1913: When Hitler, Trotsky, Tito, Freud and Stalin all lived in the same place.


A century ago, one section of Vienna played host to Adolf Hitler, Leon Trotsky, Joseph Tito, Sigmund Freud and Joseph Stalin.

In January 1913, a man whose passport bore the name Stavros Papadopoulos disembarked from the Krakow train at Vienna's North Terminal station."I was sitting at the table," wrote the man he had come to meet, years later, "when the door opened with a knock and an unknown man entered. "He was short... thin... his greyish-brown skin covered in pockmarks... I saw nothing in his eyes that resembled friendliness."The writer of these lines was a dissident Russian intellectual, the editor of a radical newspaper called Pravda (Truth). His name was Leon Trotsky. The man he described was not, in fact, Papadopoulos. He had been born Iosif Vissarionovich Dzhugashvili, was known to his friends as Koba and is now remembered as Joseph Stalin.

Sigmund Freud, the psychoanalyst, exalted by followers as the man who opened up the secrets of the mind, lived and practised on the city's Berggasse. The young Josip Broz, later to find fame as Yugoslavia's leader Marshal Tito, worked at the Daimler automobile factory in Wiener Neustadt, a town south of Vienna, and sought employment, money and good times.

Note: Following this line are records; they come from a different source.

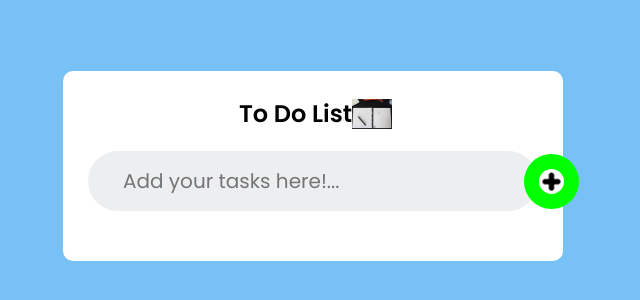
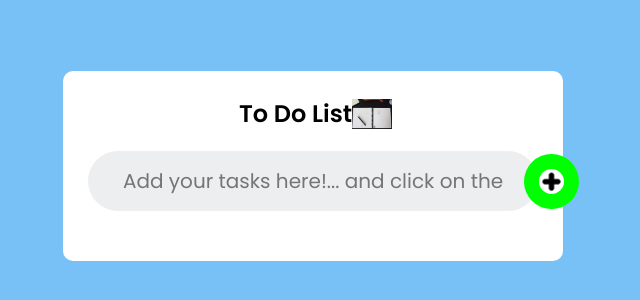
Before and after one commit to juniormusasizi61/To-Do, a plain HTML site: page index.html in a window 1280 px wide. Shown: the part 234-534 px from the top of the page, without its empty margins (327-967 px from the left). Drawn offline with Linux system fonts and the light colour scheme; a web font is replaced by a local one.

Commit message:
html debug

```diff
--- a/index.html
+++ b/index.html
@@ -21,7 +21,7 @@
           type="text"
           class="todo-input"
           id="todoText"
-          placeholder="Add your tasks here!..."
+          placeholder="Add your tasks here!... and click on the + icon"
         />
         <img
           src="./img/plus.png"
```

Then there was the 24-year-old from the north-west of Austria whose dreams of studying painting at the Vienna Academy of Fine Arts had been twice dashed and who now lodged in a doss-house in Meldermannstrasse near the Danube, one Adolf Hitler.

Freud's favourite haunt, the Cafe Landtmann, still stands on the Ring, the renowned boulevard which surrounds the city's historic Innere Stadt.


Trotsky and Hitler frequented Cafe Central, just a few minutes' stroll away, where cakes, newspapers, chess and, above all, talk, were the patrons' passions. No-one knows if Hitler bumped into Trotsky, or Tito met Stalin. But works like Dr Freud Will See You Now, Mr Hitler - a 2007 radio play by Laurence Marks and Maurice Gran - are lively imaginings of such encounters.